> _Input records_:

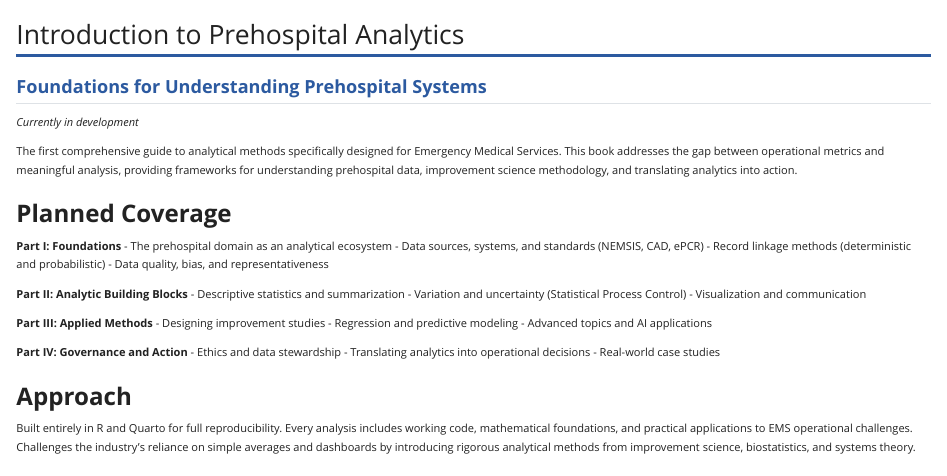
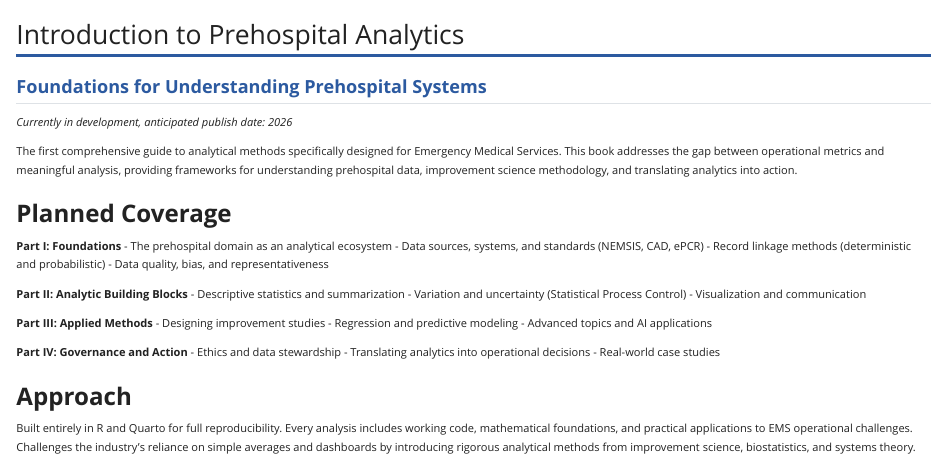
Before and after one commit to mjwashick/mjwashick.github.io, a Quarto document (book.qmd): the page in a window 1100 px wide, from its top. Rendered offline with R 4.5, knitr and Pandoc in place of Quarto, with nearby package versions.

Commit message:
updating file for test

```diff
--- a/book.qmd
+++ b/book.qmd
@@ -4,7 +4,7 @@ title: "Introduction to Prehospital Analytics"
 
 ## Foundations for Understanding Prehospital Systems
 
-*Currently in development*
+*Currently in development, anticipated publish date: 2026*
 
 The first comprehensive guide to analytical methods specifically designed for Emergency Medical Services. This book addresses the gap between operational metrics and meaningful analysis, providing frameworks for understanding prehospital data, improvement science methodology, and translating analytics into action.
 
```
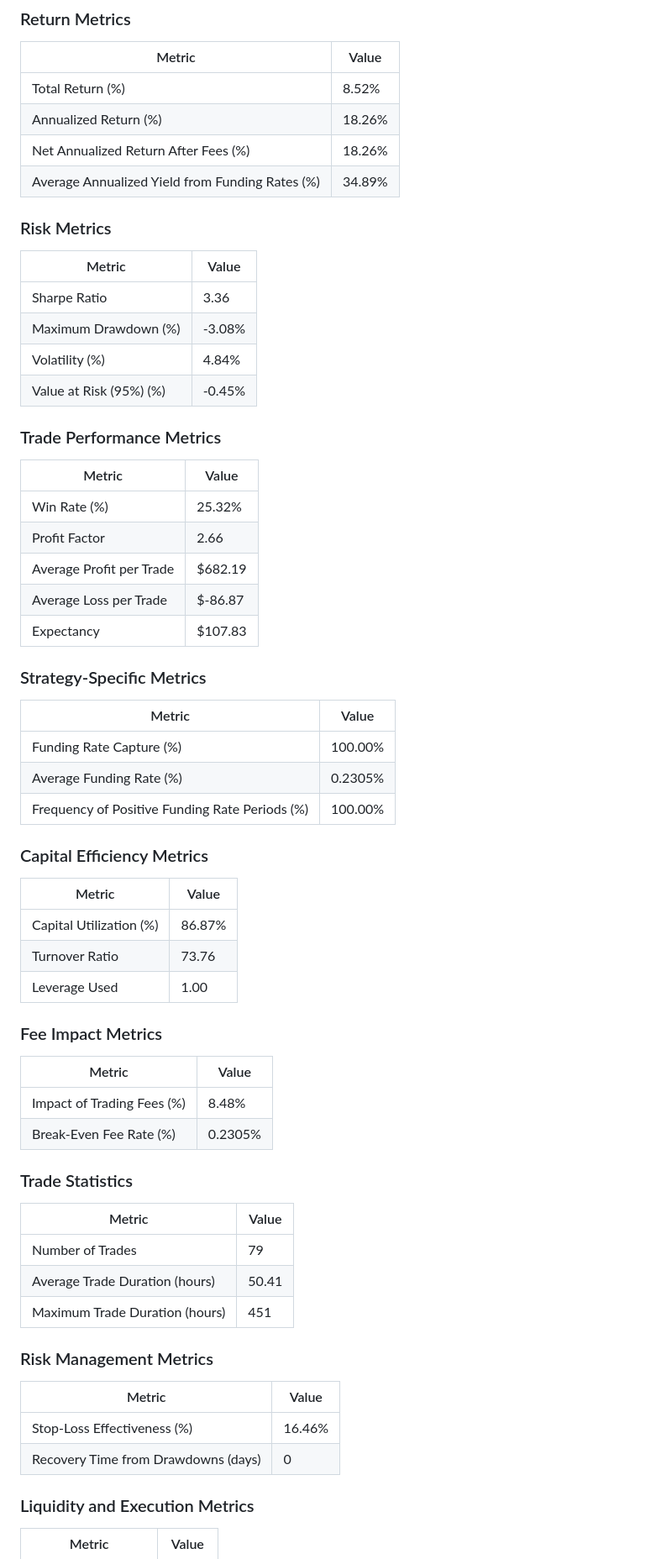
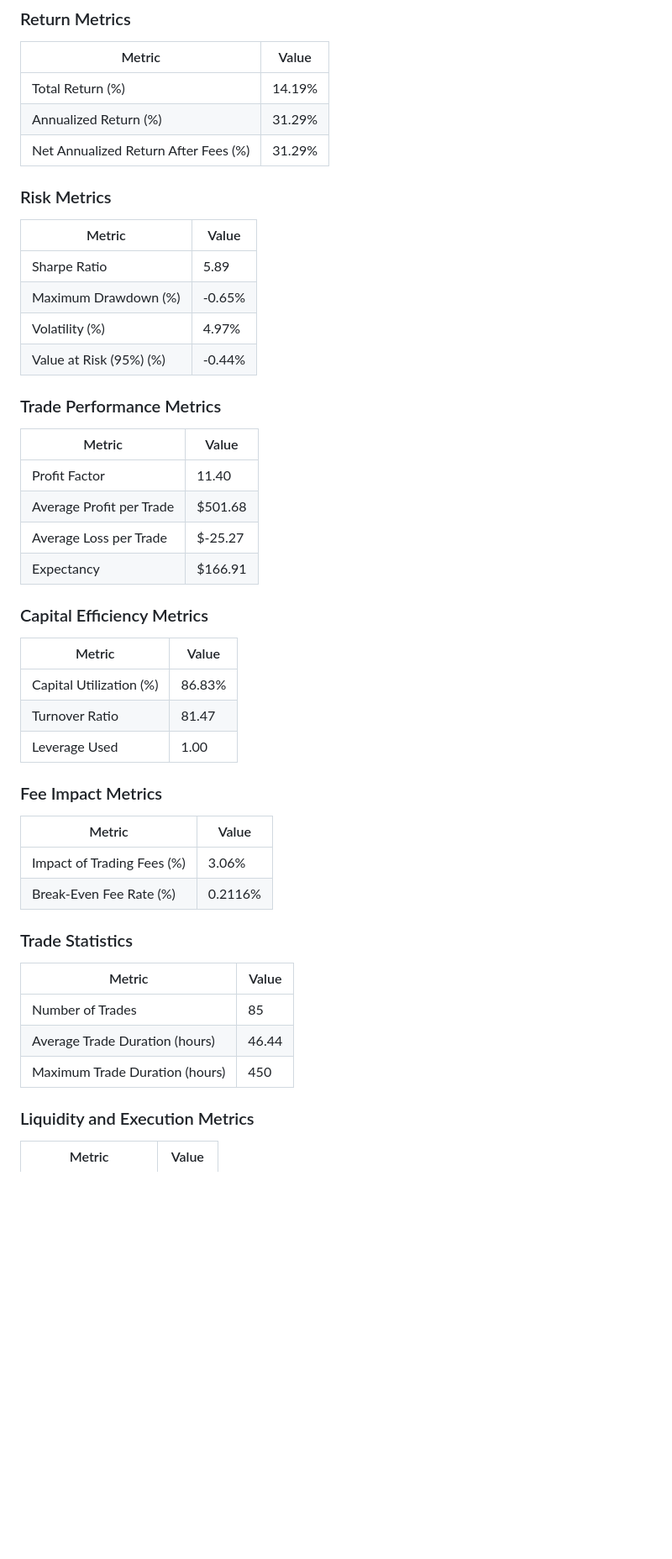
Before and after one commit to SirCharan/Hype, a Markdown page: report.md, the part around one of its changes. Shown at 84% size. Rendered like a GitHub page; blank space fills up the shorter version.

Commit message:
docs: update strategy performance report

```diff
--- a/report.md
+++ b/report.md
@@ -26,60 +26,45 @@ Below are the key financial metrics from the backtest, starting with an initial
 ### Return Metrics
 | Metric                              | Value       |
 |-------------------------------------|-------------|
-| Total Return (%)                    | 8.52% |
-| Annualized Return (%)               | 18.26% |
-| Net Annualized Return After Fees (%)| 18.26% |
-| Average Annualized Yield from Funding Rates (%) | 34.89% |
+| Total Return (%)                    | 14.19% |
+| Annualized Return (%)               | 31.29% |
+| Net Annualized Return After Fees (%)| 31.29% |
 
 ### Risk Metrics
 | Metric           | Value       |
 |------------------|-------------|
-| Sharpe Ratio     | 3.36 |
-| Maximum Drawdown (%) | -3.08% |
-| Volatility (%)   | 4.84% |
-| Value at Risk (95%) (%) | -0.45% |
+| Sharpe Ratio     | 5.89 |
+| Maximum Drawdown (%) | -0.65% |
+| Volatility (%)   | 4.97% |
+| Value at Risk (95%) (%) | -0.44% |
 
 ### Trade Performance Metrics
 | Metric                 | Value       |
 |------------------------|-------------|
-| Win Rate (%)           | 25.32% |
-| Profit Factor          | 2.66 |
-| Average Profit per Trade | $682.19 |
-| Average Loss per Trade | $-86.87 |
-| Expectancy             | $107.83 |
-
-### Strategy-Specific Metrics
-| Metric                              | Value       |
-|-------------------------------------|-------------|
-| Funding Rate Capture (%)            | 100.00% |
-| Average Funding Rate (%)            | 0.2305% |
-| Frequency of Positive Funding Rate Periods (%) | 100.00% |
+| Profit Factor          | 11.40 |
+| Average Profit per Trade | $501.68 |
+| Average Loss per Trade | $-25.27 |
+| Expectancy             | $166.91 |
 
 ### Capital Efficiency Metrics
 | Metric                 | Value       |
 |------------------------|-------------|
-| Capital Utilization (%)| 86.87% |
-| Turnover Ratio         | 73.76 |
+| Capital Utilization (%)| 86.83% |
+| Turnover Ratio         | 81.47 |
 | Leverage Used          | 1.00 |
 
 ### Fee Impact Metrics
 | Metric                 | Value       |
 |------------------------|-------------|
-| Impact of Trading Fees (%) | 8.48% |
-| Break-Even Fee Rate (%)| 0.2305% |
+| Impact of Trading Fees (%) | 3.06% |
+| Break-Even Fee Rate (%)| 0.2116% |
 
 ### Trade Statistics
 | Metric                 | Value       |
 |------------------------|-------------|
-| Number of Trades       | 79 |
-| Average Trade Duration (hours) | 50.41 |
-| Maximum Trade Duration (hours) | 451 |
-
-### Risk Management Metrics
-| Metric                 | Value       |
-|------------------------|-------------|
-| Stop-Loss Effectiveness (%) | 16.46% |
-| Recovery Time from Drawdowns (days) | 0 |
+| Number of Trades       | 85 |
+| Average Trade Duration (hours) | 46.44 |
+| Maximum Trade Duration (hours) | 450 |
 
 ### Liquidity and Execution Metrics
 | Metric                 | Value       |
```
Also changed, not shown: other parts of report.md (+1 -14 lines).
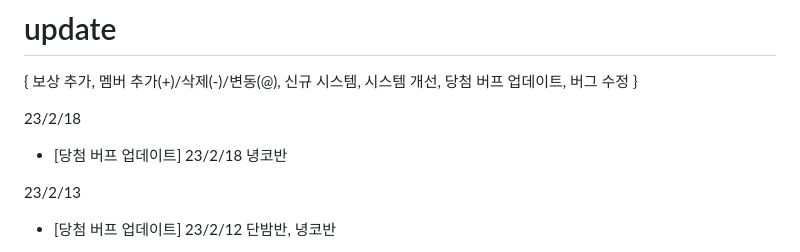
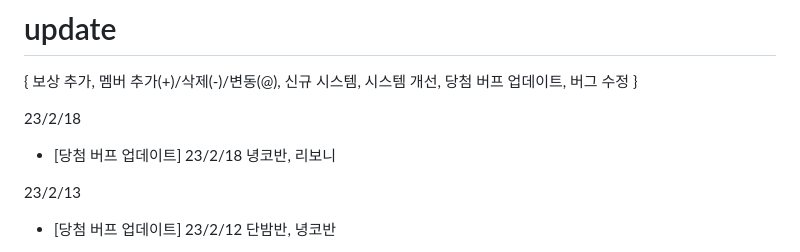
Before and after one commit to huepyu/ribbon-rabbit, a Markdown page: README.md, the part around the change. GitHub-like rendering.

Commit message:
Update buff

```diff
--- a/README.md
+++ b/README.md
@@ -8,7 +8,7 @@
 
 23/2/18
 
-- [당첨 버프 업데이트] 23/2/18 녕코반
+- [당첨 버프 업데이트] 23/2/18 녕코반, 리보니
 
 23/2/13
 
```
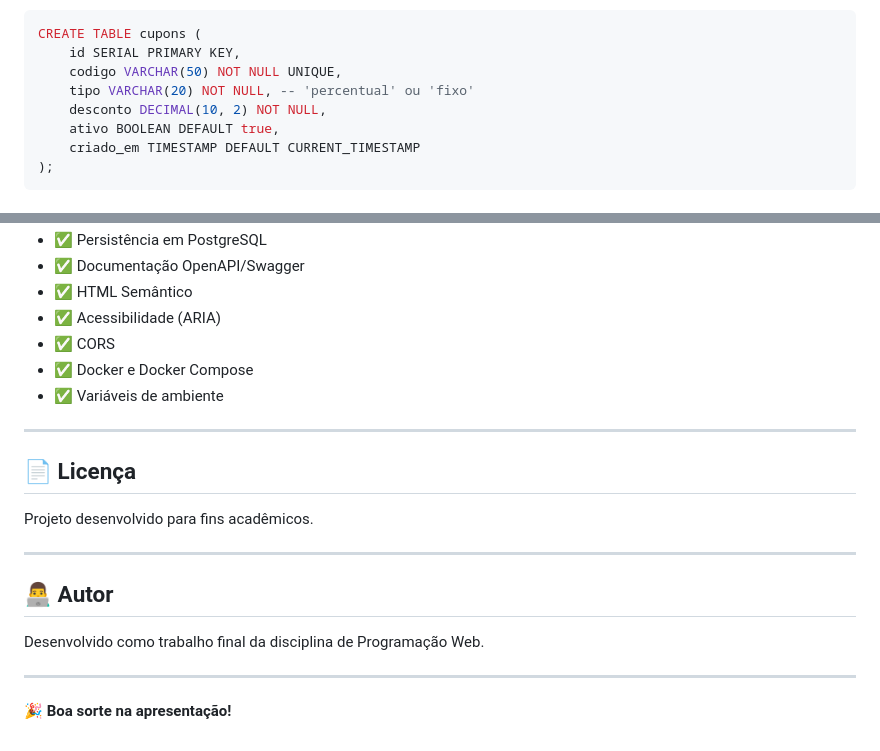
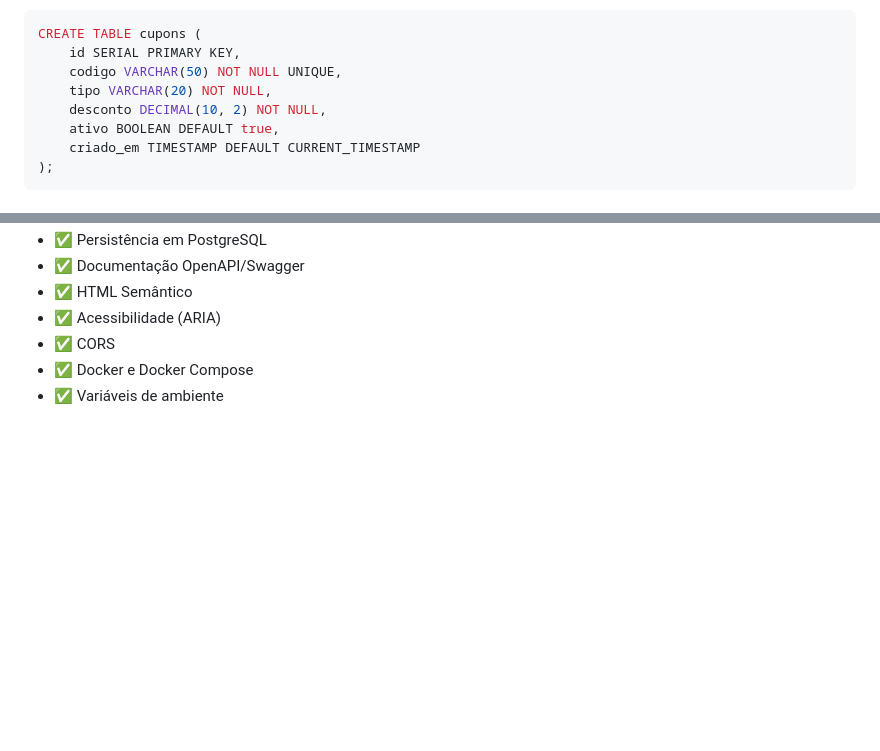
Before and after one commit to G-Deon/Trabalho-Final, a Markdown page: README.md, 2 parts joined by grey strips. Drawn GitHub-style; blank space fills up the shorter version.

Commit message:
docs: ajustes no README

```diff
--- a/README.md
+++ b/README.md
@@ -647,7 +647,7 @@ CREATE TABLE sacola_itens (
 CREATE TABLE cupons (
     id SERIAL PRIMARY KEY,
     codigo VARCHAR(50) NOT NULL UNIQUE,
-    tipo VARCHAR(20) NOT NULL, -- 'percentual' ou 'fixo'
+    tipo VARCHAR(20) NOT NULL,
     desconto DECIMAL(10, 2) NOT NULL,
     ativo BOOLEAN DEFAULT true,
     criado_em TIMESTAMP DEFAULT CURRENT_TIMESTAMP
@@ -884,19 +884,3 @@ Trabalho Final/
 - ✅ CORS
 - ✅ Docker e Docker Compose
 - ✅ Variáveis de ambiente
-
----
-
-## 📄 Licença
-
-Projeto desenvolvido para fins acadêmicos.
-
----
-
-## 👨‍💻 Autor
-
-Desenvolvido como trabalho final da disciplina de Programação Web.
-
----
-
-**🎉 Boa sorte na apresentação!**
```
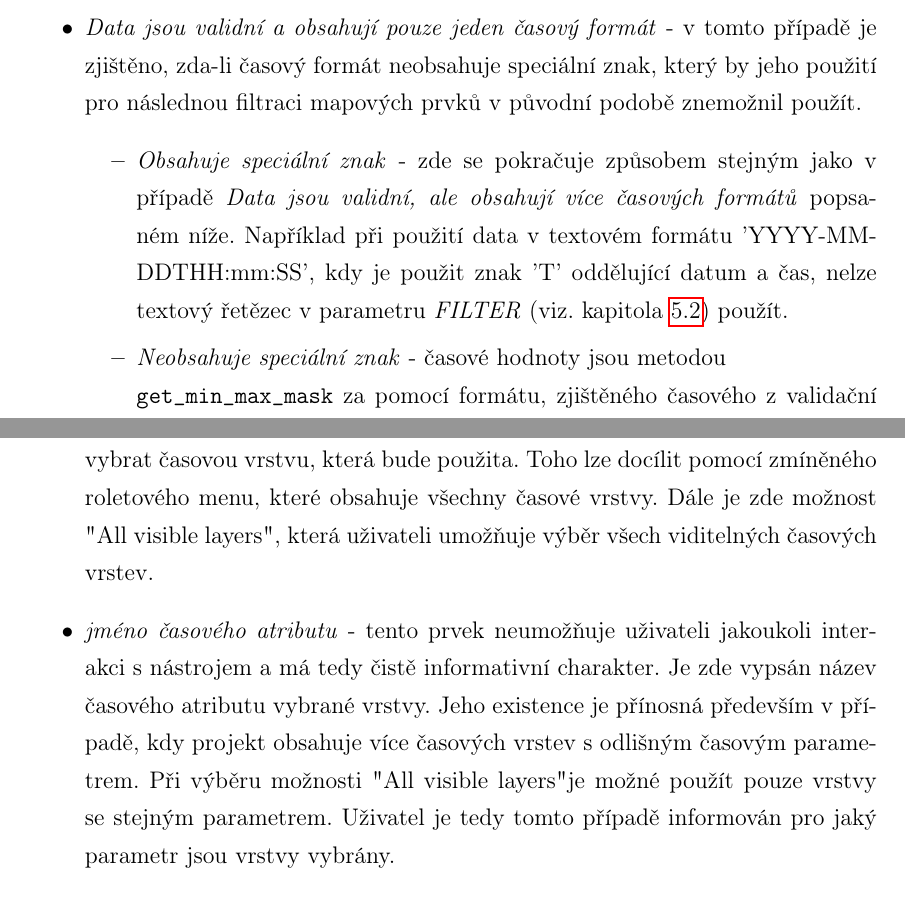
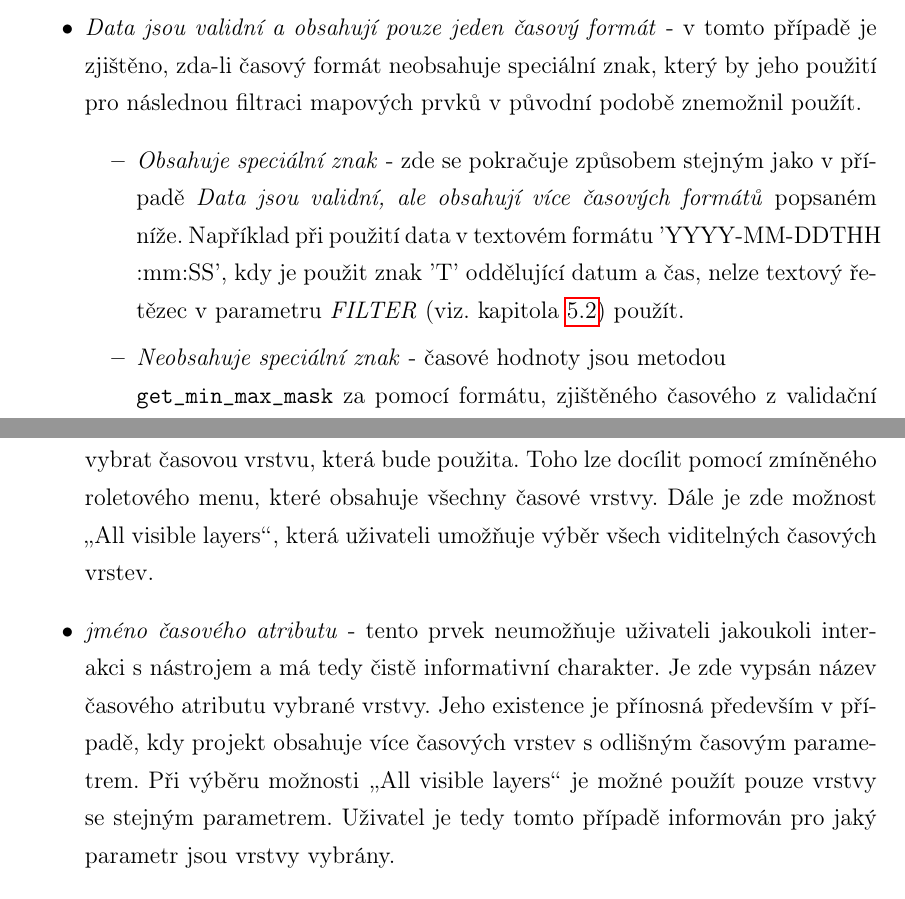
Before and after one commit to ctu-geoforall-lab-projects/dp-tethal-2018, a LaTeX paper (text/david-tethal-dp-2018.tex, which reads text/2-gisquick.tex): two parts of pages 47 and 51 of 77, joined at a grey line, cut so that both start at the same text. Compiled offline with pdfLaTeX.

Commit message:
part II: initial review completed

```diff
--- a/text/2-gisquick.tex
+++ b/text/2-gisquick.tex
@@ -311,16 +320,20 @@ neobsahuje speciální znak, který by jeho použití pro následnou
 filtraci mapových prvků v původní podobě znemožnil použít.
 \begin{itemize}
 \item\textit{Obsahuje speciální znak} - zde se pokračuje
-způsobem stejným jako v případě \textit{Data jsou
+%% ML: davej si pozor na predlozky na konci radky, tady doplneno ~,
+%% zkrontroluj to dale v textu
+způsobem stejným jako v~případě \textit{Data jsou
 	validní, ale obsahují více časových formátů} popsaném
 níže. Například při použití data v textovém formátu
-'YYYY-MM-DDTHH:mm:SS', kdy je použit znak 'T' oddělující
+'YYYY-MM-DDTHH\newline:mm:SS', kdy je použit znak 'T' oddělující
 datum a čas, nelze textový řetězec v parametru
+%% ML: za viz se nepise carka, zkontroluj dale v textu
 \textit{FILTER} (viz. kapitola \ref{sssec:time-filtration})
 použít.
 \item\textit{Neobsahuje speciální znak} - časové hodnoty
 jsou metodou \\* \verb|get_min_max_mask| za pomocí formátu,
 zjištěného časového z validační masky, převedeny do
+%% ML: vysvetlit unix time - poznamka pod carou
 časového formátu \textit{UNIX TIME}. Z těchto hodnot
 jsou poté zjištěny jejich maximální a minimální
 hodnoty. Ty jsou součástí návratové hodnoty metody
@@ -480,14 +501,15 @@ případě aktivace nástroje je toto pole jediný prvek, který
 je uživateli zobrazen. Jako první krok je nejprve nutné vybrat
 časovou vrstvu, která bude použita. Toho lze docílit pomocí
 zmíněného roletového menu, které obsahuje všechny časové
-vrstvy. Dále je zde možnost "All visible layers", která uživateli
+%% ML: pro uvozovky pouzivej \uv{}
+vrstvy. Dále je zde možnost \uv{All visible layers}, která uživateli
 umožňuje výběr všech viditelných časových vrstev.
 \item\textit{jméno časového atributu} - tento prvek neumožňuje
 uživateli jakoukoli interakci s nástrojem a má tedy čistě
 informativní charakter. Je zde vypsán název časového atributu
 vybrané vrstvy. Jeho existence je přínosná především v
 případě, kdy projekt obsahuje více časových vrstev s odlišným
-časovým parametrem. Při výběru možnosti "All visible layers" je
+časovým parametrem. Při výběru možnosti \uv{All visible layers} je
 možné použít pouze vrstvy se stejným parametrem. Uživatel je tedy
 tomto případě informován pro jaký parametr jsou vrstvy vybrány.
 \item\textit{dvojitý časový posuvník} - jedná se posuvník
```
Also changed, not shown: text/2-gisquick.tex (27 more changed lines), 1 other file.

> _Work task_: Show the lines from the data above that contain the string "development".

> _Response for this exercise_:
-*Currently in development*
+*Currently in development, anticipated publish date: 2026*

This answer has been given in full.